The Tigers got the first two on base in the bottom of the fifth, with Christin Stewart drawing a walk and Romine singling him to third. Victor Reyes poked a single to left to score Stewart, chasing Houser and bringing on Brent Suter (no, not the hockey player). Jeimer Candelario singled to bring in Romine and Reyes, making it 4-0 for Detroit; Castro then dribbled an infield single to load the bases. Jorge Bonifacio singled, scoring Cabrera and Candelario to make it 6-0.

Meanwhile, Turnbull had one of his best starts of the season:

That’s exactly the kind of solid start the Tigers need out of Turnbull if they have any hope of squeezing into the playoffs. It was pretty comparable to his August 25 start against the White Sox (5 2/3 innings, three hits, no runs, three walks, five whiffs).

Gregory Soto came on for the seventh, and the first two batters hit singles. I admit, I was wondering which Soto was on the mound tonight for a minute. He then struck out Daniel Vogelbach and Avisail Garcia on nasty sliders, and Orlando Arcia on a 98-mph sinker in the dirt, and I got my answer.

In the seventh, Cabrera led off with a walk and Candelario blasted a no-doubter to right to to make it 8-0, and the rout was on.

Buck Farmer’s eighth inning featured two pop-outs and a flyout. Jose Cisnero gave up some bloops and flares in the ninth and was just “getting a little work in,” as they say, but ultimately was charged with three runs and left with two outs. Bryan Garcia came on to walk the bases loaded, but got a foul pop-up to third to end the game with the tying run on deck.

The Word You’re Looking For is ‘Schadenfreude

With their loss to Toronto tonight, the New York Yankees have lost five in a row and 15 of their last 20 games, and dropped to 21-21 on the season. The Tigers are not just one game back, and a half game back of the Baltimore Orioles who also won on Tuesday night.

Tonight’s Umpire-Highlights of the Night

Two called strikes: left, to Cabrera; right, to Castro.
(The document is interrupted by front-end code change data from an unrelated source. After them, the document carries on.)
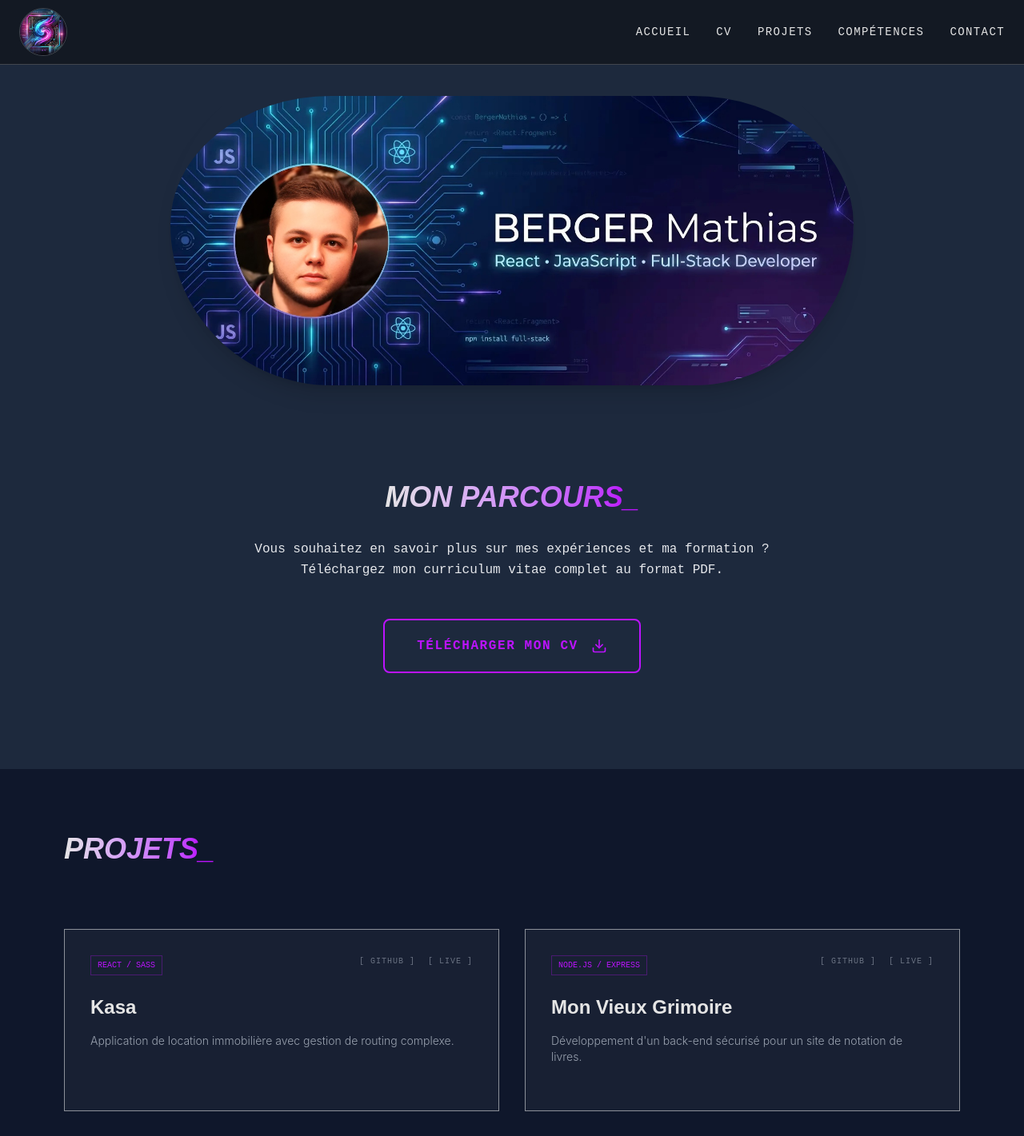
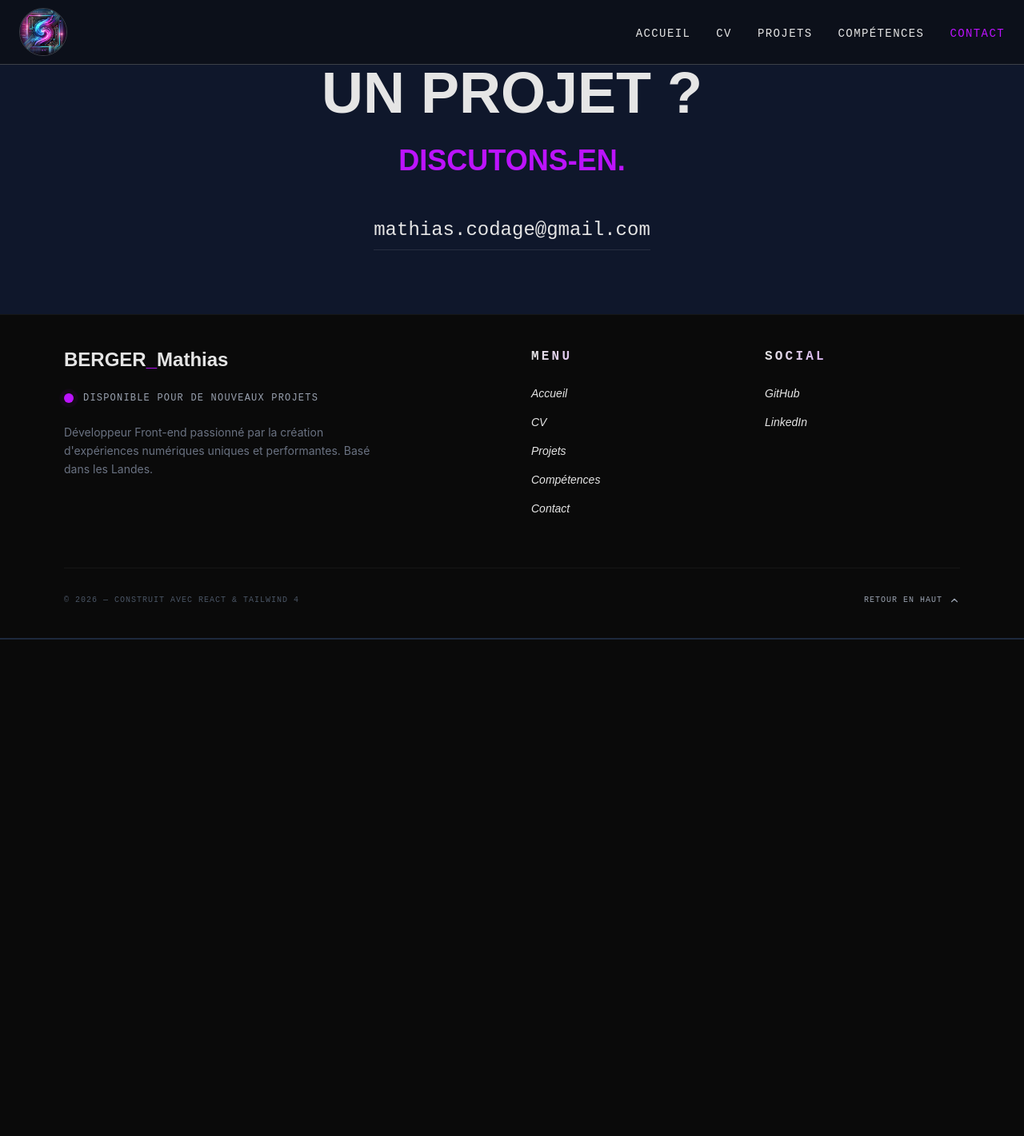
Before and after one commit to MathCod/dev-portfolio, a React (Vite) app: page /contact in a window 1280 px wide. Shown: the top 1421 px of the page at 80% size. After the commit the page ends 800 px from the top, so only its background shows below. Built offline with nearby package versions, Linux system fonts and the light colour scheme.

Commit message:
➕➕ Passage a react rooter

```diff
--- a/src/App.jsx
+++ b/src/App.jsx
@@ -1,47 +1,93 @@
 // eslint-disable-next-line no-unused-vars
 import { motion } from 'framer-motion';
+
+import { createBrowserRouter, RouterProvider } from 'react-router-dom';
+import MainLayout from './components/MainLayout';
+
 import Navbar from './components/Navbar'
-import Projects from './sections/Projects';
-import Skills from './sections/Skills';
-import Contact from './sections/Contact';
-import Cv from './sections/Cv';
-import Footer from './sections/Footer';
 import Banner from './components/Banner';
+import Cv from './pages/Cv';
+import Projects from './pages/Projects';
+import Skills from './pages/Skills';
+import Contact from './pages/Contact';
+import Footer from './components/Footer';
+
+import ScrollToTop from './components/ScrollToTop'; // Petit bonus important
+
+const router = createBrowserRouter([
+  {
+    path: "/",
+    element: <MainLayout />, // Le parent avec Navbar/Footer
+    children: [
+      {
+        path: "/",
+        element: <Banner />, // Page d'accueil
+      },
+      {
+        path: "/cv",
+        element: <Cv />,
+      },
+      {
+        path: "/projets",
+        element: <Projects />,
+      },
+      {
+        path: "/competences",
+        element: <Skills />,
+      },
+      {
+        path: "/contact",
+        element: <Contact />,
+      },
+    ],
+  },
+]);
 
 function App() {
-return (
-    <div className="min-h-[300vh]
-     bg-slate-800 text-light selection:bg-neon-purple selection:text-dark"
-     >
-      <Navbar />
-      <main>
-        <section id="home" className="h-300px pt-20">
-          <Banner />
-
-          <motion.p
-            initial={{ opacity: 0 }}
-            animate={{ opacity: 1 }}
-            transition={{ delay: 0.5 }}
-            className="mt-10 font-mono text-dimmed uppercase tracking-[0.3em]"
-          >
-          </motion.p>
-        </section>
-        <Cv />
-        <section>
-          <Projects />
-        </section>
-
-        <section>
-          <Skills />
-        </section>
-
-        <section>
-          <Contact />
-        </section>
-        <Footer />
-      </main>
-    </div>
-  )
+  return <RouterProvider router={router} />;
 }
 
-export default App
+export default App;
+
+
+
+
+
+
+// function App() {
+// return (
+//     <div className="min-h-[300vh]
+//      bg-slate-800 text-light selection:bg-neon-purple selection:text-dark"
+//      >
+//       <Navbar />
+//       <main>
+//         <section id="home" className="h-300px pt-20">
+//           <Banner />
+
+//           <motion.p
+//             initial={{ opacity: 0 }}
+//             animate={{ opacity: 1 }}
+//             transition={{ delay: 0.5 }}
+//             className="mt-10 font-mono text-dimmed uppercase tracking-[0.3em]"
+//           >
+//           </motion.p>
+//         </section>
+//         <Cv />
+//         <section>
+//           <Projects />
+//         </section>
+
+//         <section>
+//           <Skills />
+//         </section>
+
+//         <section>
+//           <Contact />
+//         </section>
+//         <Footer />
+//       </main>
+//     </div>
+//   )
+// }
+
+// export default App
--- /dev/null
+++ b/src/components/MainLayout.jsx
@@ -0,0 +1,25 @@
+import { Outlet } from 'react-router-dom';
+import Navbar from './Navbar';
+import Footer from './Footer';
+import ScrollToTop from './ScrollToTop';
+
+const MainLayout = () => {
+  return (
+    /* On garde ton style de fond ici pour qu'il s'applique à tout le site */
+    <div className="bg-slate-800 text-light min-h-screen selection:bg-neon-purple selection:text-dark">
+      {/* Reset le scroll en haut à chaque changement de page */}
+      <ScrollToTop />
+
+      <Navbar />
+
+      {/* L'Outlet est l'endroit où s'afficheront Banner, Projects, Cv, etc. */}
+      <main>
+        <Outlet />
+      </main>
+
+      <Footer />
+    </div>
+  );
+};
+
+export default MainLayout;
--- a/src/components/Navbar.jsx
+++ b/src/components/Navbar.jsx
@@ -2,24 +2,27 @@ import { useState } from 'react';
 // eslint-disable-next-line no-unused-vars
 import { motion } from 'framer-motion';
 import { Menu, X } from 'lucide-react';
+import { NavLink, Link } from 'react-router-dom'; // Import des composants de navigation
 import Logo from '../assets/Logo.webp';
 
 const Navbar = () => {
   const [isOpen, setIsOpen] = useState(false);
 
+  // Mise à jour des href vers des "to" (chemins réels)
   const navLinks = [
-    { name: 'Accueil', href: '#home' },
-    { name: 'CV', href: '#cv' },
-    { name: 'Projets', href: '#projects' },
-    { name: 'Compétences', href: '#skills' },
-    { name: 'Contact', href: '#contact' },
+    { name: 'Accueil', to: '/' },
+    { name: 'CV', to: '/cv' },
+    { name: 'Projets', to: '/projets' },
+    { name: 'Compétences', to: '/competences' },
+    { name: 'Contact', to: '/contact' },
   ];
 
   return (
     <nav className="fixed top-0 w-full z-50 bg-dark/50 backdrop-blur-md border-b border-white/20">
       <div className="max-w-8xl mx-auto px-6 h-20 flex justify-between items-center">
 
-        {/* LOGO */}
+        {/* LOGO - Utilisation de Link pour revenir à l'accueil */}
+        <Link to="/">
           <motion.div
             initial={{ opacity: 0, x: -20 }}
             animate={{ opacity: 1, x: 0 }}
@@ -28,28 +31,31 @@ const Navbar = () => {
             <img
               src={Logo}
               alt="Logo"
-          className="w-15 h-15
-          object-contain
-          hover:scale-110 transition-transform
-          border border-white/20 rounded-full"
+              className="w-15 h-15 object-contain hover:scale-110 transition-transform border border-white/20 rounded-full"
             />
-
-          {/* D<span className="text-neon-purple">E</span>V */}
           </motion.div>
+        </Link>
 
         {/* DESKTOP NAV */}
         <div className="hidden md:flex gap-8">
           {navLinks.map((link, index) => (
-            <motion.a
+            <motion.div
               key={link.name}
-              href={link.href}
               initial={{ opacity: 0, y: -10 }}
               animate={{ opacity: 1, y: 0 }}
               transition={{ delay: index * 0.1 }}
-              className="text-sm font-mono uppercase tracking-widest hover:text-neon-purple transition-colors duration-300"
+            >
+              <NavLink
+                to={link.to}
+                className={({ isActive }) =>
+                  `text-sm font-mono uppercase tracking-widest transition-colors duration-300 ${
+                    isActive ? 'text-neon-purple' : 'text-light hover:text-neon-purple'
+                  }`
+                }
               >
                 {link.name}
-            </motion.a>
+              </NavLink>
+            </motion.div>
           ))}
         </div>
 
@@ -66,17 +72,19 @@ const Navbar = () => {
         <motion.div
           initial={{ opacity: 0, height: 0 }}
           animate={{ opacity: 1, height: 'auto' }}
-          className="md:hidden bg-transparent border-b border-white/5 px-6 pb-6 flex flex-col gap-3"
+          className="md:hidden bg-slate-900 border-b border-white/5 px-6 pb-6 flex flex-col gap-3"
         >
           {navLinks.map((link) => (
-            <a
+            <NavLink
               key={link.name}
-              href={link.href}
+              to={link.to}
               onClick={() => setIsOpen(false)}
-              className="text-lg font-syne hover:text-neon-purple"
+              className={({ isActive }) =>
+                `text-lg font-syne ${isActive ? 'text-neon-purple' : 'text-light hover:text-neon-purple'}`
+              }
             >
               {link.name}
-            </a>
+            </NavLink>
           ))}
         </motion.div>
       )}
--- /dev/null
+++ b/src/components/ScrollToTop.jsx
@@ -0,0 +1,12 @@
+import { useEffect } from "react";
+import { useLocation } from "react-router-dom";
+
+export default function ScrollToTop() {
+  const { pathname } = useLocation();
+
+  useEffect(() => {
+    window.scrollTo(0, 0);
+  }, [pathname]);
+
+  return null;
+}
```
Also changed, not shown: src/components/Footer.jsx (renamed from src/sections/Footer.jsx), src/pages/Contact.jsx (renamed from src/sections/Contact.jsx), src/pages/Cv.jsx (renamed from src/sections/Cv.jsx), src/pages/Home.jsx (added), src/pages/Projects.jsx (renamed from src/sections/Projects.jsx), src/pages/Skills.jsx (renamed from src/sections/Skills.jsx), vercel.json (added), 1 other file (tests, documents, lock files or other folders). Lines whose indentation alone changed are shown as unchanged.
I’ll just leave this here.

Miscellaneous Mentions

  • Of the first 100 left-handed batters Spencer Turnbull faced this year, he walked 17 of them. Not great, Bob!
  • Before his flyout in the fourth, Christian Yelich had walked in his previous five plate appearances against Tiger pitching.
  • Miguel Cabrera’s first name is actually Jose.
  • Happy birthday to musician Aimee Mann. I can definitely recommend listening to her side project with Ted Leo, called The Both.